Supplied entries:

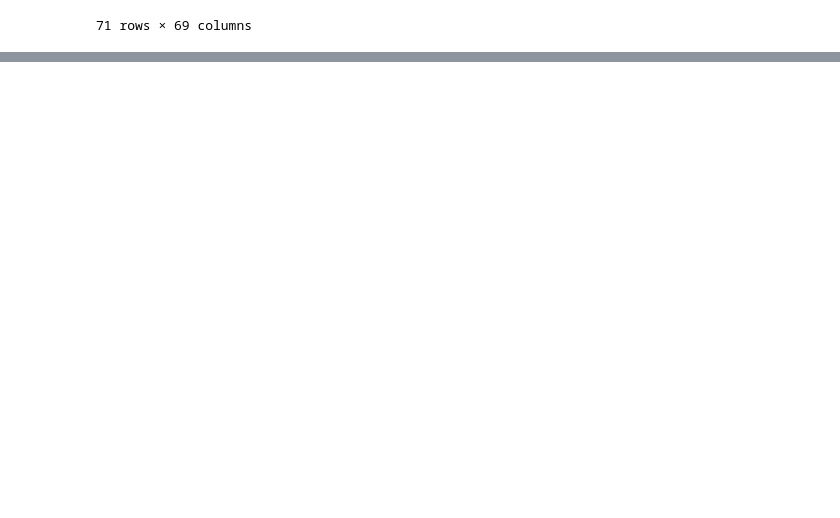
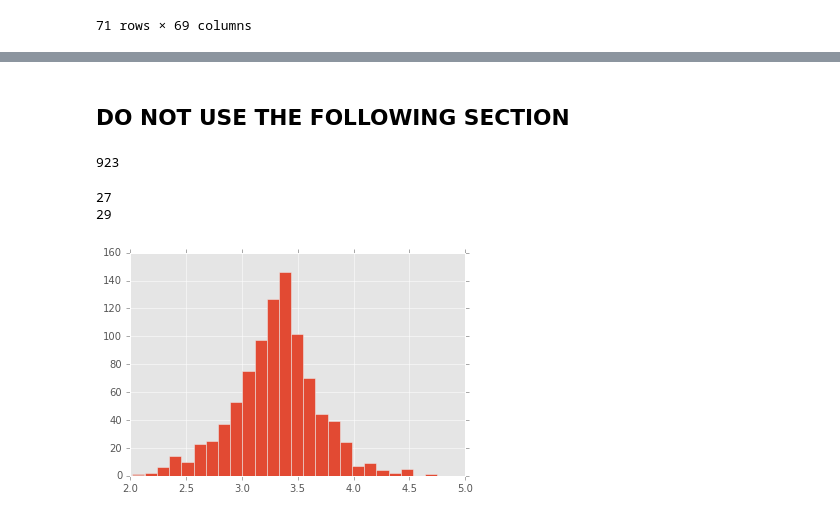
Before and after one commit to FourSwordKirby/MALDataScience, a Jupyter notebook: more_stats.ipynb, the cells around one changed output, grey strips where cells are left out. Cells and saved outputs as stored; diff of their text form; code cells hidden in the pictures; blank space fills up the shorter version.

```diff
--- a/more_stats.ipynb
+++ b/more_stats.ipynb
@@ -149,0 +318,2 @@ only_genre("vampire")
+# %%
+MAL_df['length'] = MAL_df['duration'] * MAL_df['episodes']
@@ -149,0 +367,17 @@ only_genre("vampire")
+# %% [markdown]
+## DO NOT USE THE FOLLOWING SECTION
+# %%
+hentai = MAL_df[MAL_df['hentai'] == 1]
+len(hentai)
+# %% [output]
+923
+# %%
+print MAL_df['yaoi'].sum()
+print MAL_df['yuri'].sum()
+# %% [output]
+27
+29
+# %%
+plt.hist(np.log10(hentai['members']), bins=25);
+# %% [output]
+[figure, added]
```
Also changed, not shown: parts of 31 cells of this notebook, 3 other files.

Action item: All of the lines above should be printed exactly, minus the pictures.

Response below:
Before and after one commit to FourSwordKirby/MALDataScience, a Jupyter notebook: more_stats.ipynb, the cells around one changed output, grey strips where cells are left out. Cells and saved outputs as stored; diff of their text form; code cells hidden in the pictures; blank space fills up the shorter version.

```diff
--- a/more_stats.ipynb
+++ b/more_stats.ipynb
@@ -149,0 +318,2 @@ only_genre("vampire")
+# %%
+MAL_df['length'] = MAL_df['duration'] * MAL_df['episodes']
@@ -149,0 +367,17 @@ only_genre("vampire")
+# %% [markdown]
+## DO NOT USE THE FOLLOWING SECTION
+# %%
+hentai = MAL_df[MAL_df['hentai'] == 1]
+len(hentai)
+# %% [output]
+923
+# %%
+print MAL_df['yaoi'].sum()
+print MAL_df['yuri'].sum()
+# %% [output]
+27
+29
+# %%
+plt.hist(np.log10(hentai['members']), bins=25);
+# %% [output]
+[figure, added]
```
Also changed, not shown: parts of 31 cells of this notebook, 3 other files.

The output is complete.